• **HOW TO COMPLETE THIS TASK**: Which of the lines in the listing that follows hold "state"? Pull each one out.

• **WORKING DATA**:
********************
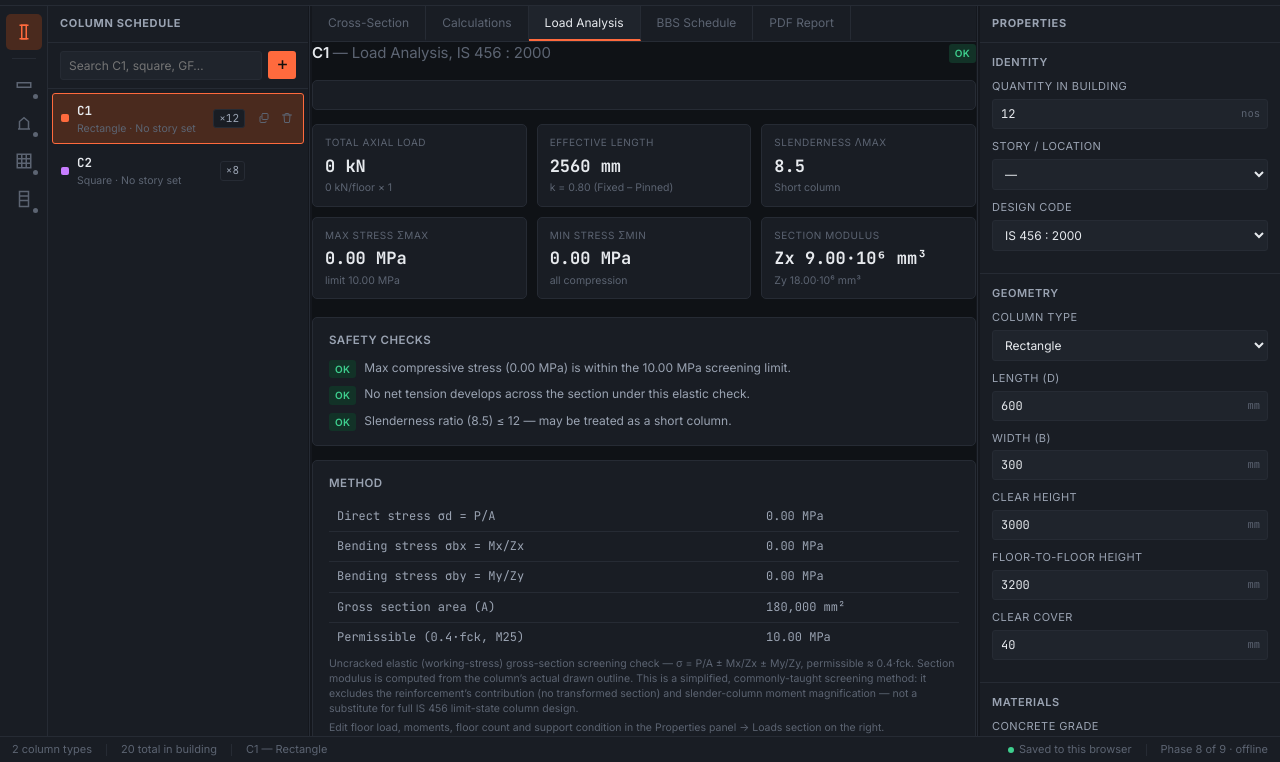
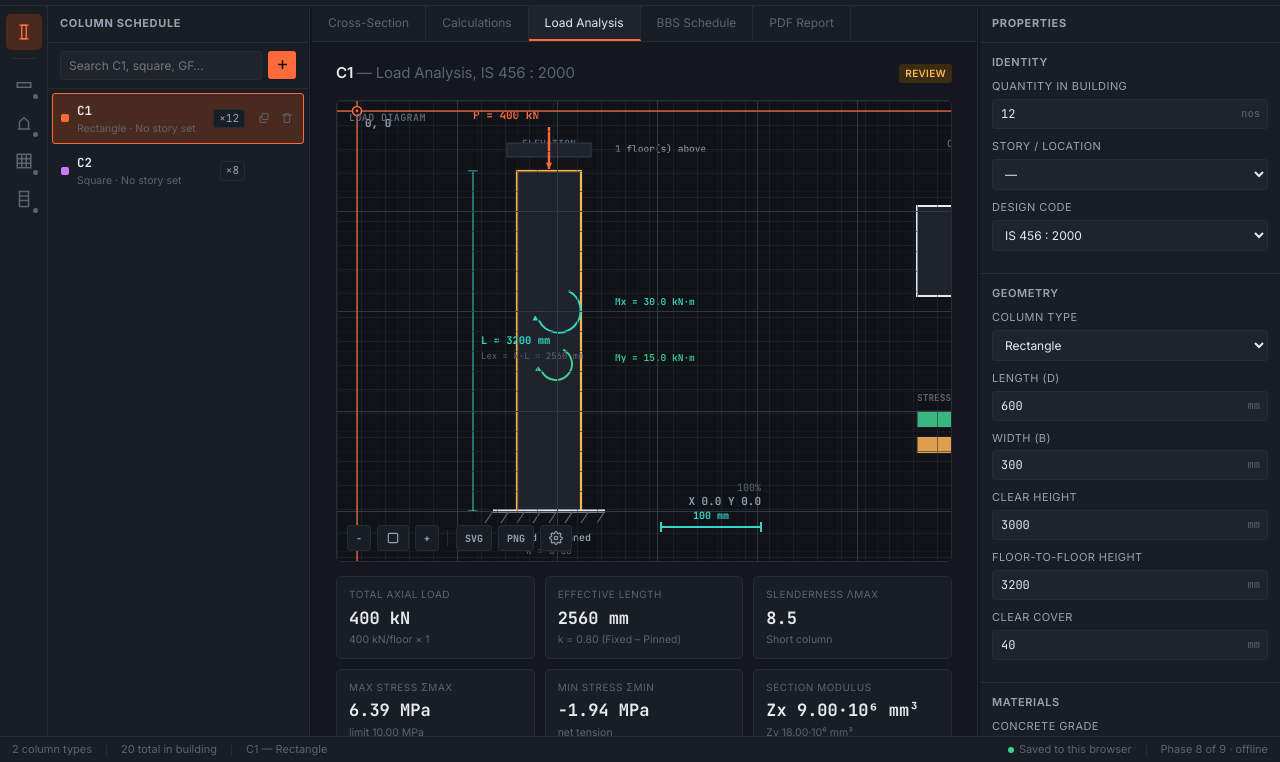
Before and after one commit to SteelIQ/SteelIQ, a plain HTML site: page index.html in a window 1280 px wide. Both pictures are taken after a click on the element "Load Analysis". Shown: the part 38-800 px from the top of the page. Drawn offline with nearby package versions, Linux system fonts and the light colour scheme.

Commit message:
Add Load Analysis stage and properties UI
Add styles for Load Analysis (loads-diagram-card/stage) and introduce #loads-stage layout. Simplify canvas grid background in layout.css. Update propertiesPanel.js to add Loads inputs, default-loads for older projects, supportConditionOptions() (uses LoadCalc K_FACTORS), and move/reshape UI sections. Improve input binding: rebuild geometry on type change, invalidate manualPositions when bar properties change, and tidy event listeners. These changes enable the new Load Analysis workflow and preserve backward compatibility for existing projects.

```diff
--- a/css/components.css
+++ b/css/components.css
@@ -254,6 +254,19 @@
 .calc-table tr:last-child td { border-bottom: none; }
 .calc-table-total td { font-weight: 700; color: var(--text-primary); border-top: 1px solid var(--border-strong); }
 
+/* --- Load Analysis diagram (CadViewport-driven) --- */
+.loads-diagram-card { padding: 0; overflow: hidden; }
+.loads-diagram-stage {
+  position: relative;
+  height: 460px;
+  overflow: hidden;
+  background-image:
+    linear-gradient(var(--grid-line) 1px, transparent 1px),
+    linear-gradient(90deg, var(--grid-line) 1px, transparent 1px);
+  background-size: 24px 24px;
+  background-color: var(--bg-canvas);
+}
+
 /* --- Report export panel (Phase 8) --- */
 .theme-legend { display: flex; flex-wrap: wrap; gap: 8px; }
 .theme-chip {
--- a/css/layout.css
+++ b/css/layout.css
@@ -171,14 +171,10 @@
   flex: 1;
   position: relative;
   overflow: hidden;
-}
-/* Adaptive CAD grid (js/ui/cadViewport.js), mounted behind #canvas-viewport
-   in DOM order — replaces the old fixed 24px CSS grid with one that keeps
-   major/minor lines legible at any zoom level. */
-#canvas-grid-overlay {
-  position: absolute;
-  inset: 0;
-  pointer-events: none;
+  background-image:
+    linear-gradient(var(--grid-line) 1px, transparent 1px),
+    linear-gradient(90deg, var(--grid-line) 1px, transparent 1px);
+  background-size: 24px 24px;
 }
 #canvas-viewport {
   position: absolute;
@@ -289,6 +285,14 @@
   padding: 20px 24px 40px;
 }
 
+/* ---------- Load Analysis stage ---------- */
+#loads-stage {
+  flex: 1;
+  overflow-y: auto;
+  background: var(--bg-app);
+  padding: 20px 24px 40px;
+}
+
 /* ---------- BBS Schedule stage (Phase 7) ---------- */
 #bbs-stage {
   flex: 1;
--- a/js/ui/panels/propertiesPanel.js
+++ b/js/ui/panels/propertiesPanel.js
@@ -46,10 +46,14 @@
       el.innerHTML = `<div class="panel-empty">No column selected.<br>Choose one from the list, or create a new one.</div>`;
       return;
     }
+    if (!col.loads) {
+      // Pre-existing project (saved before Load Analysis was added) — fill
+      // in the default shape so bindings below have something to merge into.
+      col.loads = { floorLoadKN: 400, numFloorsAbove: 1, momentXkNm: 30, momentYkNm: 15, supportCondition: 'fixed-pinned' };
+    }
 
     const typeOptions = Object.keys(ColumnTypes).map((key) => ({ value: key, text: ColumnTypes[key].label }));
     const geoSchema = ColumnTypes[col.type];
-  const splices = col.splices || { type: 'lap', isCrankEnabled: false, isFootingDowel: false, dowelEmbedmentMm: 600 };
 
     el.innerHTML = `
       <div class="panel-section">
@@ -84,12 +88,6 @@
         <div class="section-collapse"><h4>Ties / Stirrups</h4></div>
         ${fieldSelect('Diameter', col.ties.diameter, BAR_DIAMETERS.filter(d => d <= 12), 'ties.diameter')}
         ${fieldSelect('Shape', col.ties.shape, ['rectangular', 'circular', 'polygon-cross'], 'ties.shape')}
-      ${fieldSelect('Internal Links', col.ties.internalLinkType || 'none', [
-        { value: 'none', text: 'None (Outer Ring Only)' },
-        { value: 'cross_x', text: 'Cross-Ties (X-Axis)' },
-        { value: 'cross_y', text: 'Cross-Ties (Y-Axis)' },
-        { value: 'diamond', text: 'Inner Diamond Loop' }
-      ], 'ties.internalLinkType')}
         <div class="field-row">
           ${fieldNumber('Spacing (End Zone)', col.ties.spacingEnd, 'mm', null, { min: 25, step: 5, bindKey: 'ties.spacingEnd' })}
           ${fieldNumber('Spacing (Middle)', col.ties.spacingMiddle, 'mm', null, { min: 25, step: 5, bindKey: 'ties.spacingMiddle' })}
@@ -99,28 +97,15 @@
       </div>
 
       <div class="panel-section">
-      <div class="section-collapse"><h4>Splices & Footing Dowels</h4></div>
-      ${fieldSelect('Splice Type', splices.type || 'lap', [
-        { value: 'lap', text: 'Lap Splice' },
-        { value: 'coupler', text: 'Mechanical Coupler' },
-        { value: 'welded', text: 'Welded Splice' }
-      ], 'splices.type')}
-
-      <div class="field" style="margin-bottom:8px;">
-        <label style="display:flex; align-items:center; gap:8px; cursor:pointer; text-transform:none; font-size:12px; color:var(--text-primary);">
-          <input type="checkbox" data-bind-bool="splices.isCrankEnabled" ${splices.isCrankEnabled ? 'checked' : ''} style="width:auto; accent-color:var(--accent);" />
-          Enable 1:6 Crank Offset Bend
-        </label>
+        <div class="section-collapse"><h4>Loads <span class="text-muted" style="font-weight:400; text-transform:none; letter-spacing:0;">— see Load Analysis tab</span></h4></div>
+        ${fieldNumber('Axial Load per Floor', col.loads.floorLoadKN, 'kN', null, { min: 0, step: 10, bindKey: 'loads.floorLoadKN' })}
+        ${fieldNumber('Floors Above (accumulated)', col.loads.numFloorsAbove, 'nos', null, { min: 1, step: 1, bindKey: 'loads.numFloorsAbove' })}
+        <div class="field-row">
+          ${fieldNumber('Moment Mx', col.loads.momentXkNm, 'kN·m', null, { min: 0, step: 1, bindKey: 'loads.momentXkNm' })}
+          ${fieldNumber('Moment My', col.loads.momentYkNm, 'kN·m', null, { min: 0, step: 1, bindKey: 'loads.momentYkNm' })}
         </div>
-
-      <div class="field" style="margin-bottom:8px;">
-        <label style="display:flex; align-items:center; gap:8px; cursor:pointer; text-transform:none; font-size:12px; color:var(--text-primary);">
-          <input type="checkbox" data-bind-bool="splices.isFootingDowel" ${splices.isFootingDowel ? 'checked' : ''} style="width:auto; accent-color:var(--accent);" />
-          Footing Starter Dowel (with L-Bend)
-        </label>
-      </div>
-
-      ${splices.isFootingDowel ? fieldNumber('Dowel Embedment Depth', splices.dowelEmbedmentMm || 600, 'mm', null, { min: 100, step: 50, bindKey: 'splices.dowelEmbedmentMm' }) : ''}
+        ${fieldSelect('Support Condition', col.loads.supportCondition, supportConditionOptions(), 'loads.supportCondition')}
+        <div class="field-hint">Drives effective length (Lex = k·L, using Floor-to-Floor Height above) and the biaxial elastic stress check on the Load Analysis tab.</div>
       </div>
 
       <div class="panel-section">
@@ -134,6 +119,12 @@
     `;
 
     bindInputs(col);
+  }
+
+  function supportConditionOptions() {
+    const K = global.App.LoadCalc && global.App.LoadCalc.K_FACTORS;
+    if (!K) return [{ value: 'fixed-pinned', text: 'Fixed – Pinned' }];
+    return Object.keys(K).map((key) => ({ value: key, text: `${K[key].label} (k=${K[key].k.toFixed(2)})` }));
   }
 
   function infoIcon() {
@@ -161,13 +152,13 @@
   }
 
   function bindInputs(col) {
-  // Standard inputs (number, select, text)
     root().querySelectorAll('[data-bind]').forEach((input) => {
       input.addEventListener('change', () => {
         const path = input.dataset.bind;
         const value = input.type === 'number' ? Number(input.value) : input.value;
         if (path === 'type') {
           // Shape change: rebuild geometry from the new type's own defaults
+          // rather than patching mismatched keys onto the old shape's geometry.
           state.updateColumn(col.id, { type: value, geometry: global.App.ColumnModel.defaultGeometry(value) });
           render();
           return;
@@ -176,16 +167,6 @@
       });
     });
 
-  // Boolean checkbox inputs (e.g., splices.isCrankEnabled, splices.isFootingDowel)
-  root().querySelectorAll('[data-bind-bool]').forEach((chk) => {
-    chk.addEventListener('change', () => {
-      const path = chk.dataset.bindBool;
-      state.updateColumn(col.id, buildPatch(path, chk.checked));
-      render(); // Re-render to toggle conditional UI fields like dowel embedment
-    });
-  });
-
-  // Bar group field edits (diameter, count, placement)
     root().querySelectorAll('[data-bar-field]').forEach((input) => {
       input.addEventListener('change', () => {
         const row = input.closest('[data-bar-id]');
@@ -194,13 +175,14 @@
         if (!bar) return;
         const field = input.dataset.barField;
         bar[field] = (field === 'count' || field === 'diameter') ? Number(input.value) : input.value;
-      // Invalidate hand-placed overrides when properties change -> fallback to auto
+        // Count/diameter/placement changes invalidate any hand-placed
+        // positions from Phase 5's drag editor — fall back to auto layout
+        // rather than risk stale coordinates (wrong count, wrong depth).
         bar.manualPositions = null;
         state.updateColumn(col.id, { bars: col.bars });
       });
     });
 
-  // Remove bar group
     root().querySelectorAll('[data-remove-bar]').forEach((btn) => {
       btn.addEventListener('click', () => {
         const barId = btn.dataset.removeBar;
@@ -211,7 +193,6 @@
       });
     });
 
-  // Reset single group to auto layout
     root().querySelectorAll('[data-reset-group]').forEach((btn) => {
       btn.addEventListener('click', () => {
         const bar = col.bars.find((b) => b.id === btn.dataset.resetGroup);
@@ -223,29 +204,20 @@
       });
     });
 
-  // Add bar group button
     const addBarBtn = document.getElementById('btn-add-bar');
-  if (addBarBtn) {
-    addBarBtn.addEventListener('click', () => {
+    if (addBarBtn) addBarBtn.addEventListener('click', () => {
       col.bars.push({ id: global.App.ColumnModel.nextId(), diameter: 12, count: 2, placement: 'middle', manualPositions: null });
       state.updateColumn(col.id, { bars: col.bars });
       render();
     });
-  }
 
-  // Engineer notes
     const notes = document.getElementById('col-notes');
-  if (notes) {
-    notes.addEventListener('change', () => state.updateColumn(col.id, { notes: notes.value }));
-  }
+    if (notes) notes.addEventListener('change', () => state.updateColumn(col.id, { notes: notes.value }));
 
-  // Delete column button
     const delBtn = document.getElementById('btn-delete-column');
-  if (delBtn) {
-    delBtn.addEventListener('click', () => {
+    if (delBtn) delBtn.addEventListener('click', () => {
       if (confirm(`Delete column "${col.name}"?`)) state.deleteColumn(col.id);
     });
-  }
   }
 
   /** Builds a nested patch object from a dotted path, e.g. "geometry.side" -> { geometry: { side: v } } */
```
Lines whose indentation alone changed are shown as unchanged.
********************
• **PROBLEM SOLUTION**:
           state.updateColumn(col.id, { type: value, geometry: global.App.ColumnModel.defaultGeometry(value) });
-      state.updateColumn(col.id, buildPatch(path, chk.checked));
         state.updateColumn(col.id, { bars: col.bars });
       state.updateColumn(col.id, { bars: col.bars });
-    notes.addEventListener('change', () => state.updateColumn(col.id, { notes: notes.value }));
+    if (notes) notes.addEventListener('change', () => state.updateColumn(col.id, { notes: notes.value }));
       if (confirm(`Delete column "${col.name}"?`)) state.deleteColumn(col.id);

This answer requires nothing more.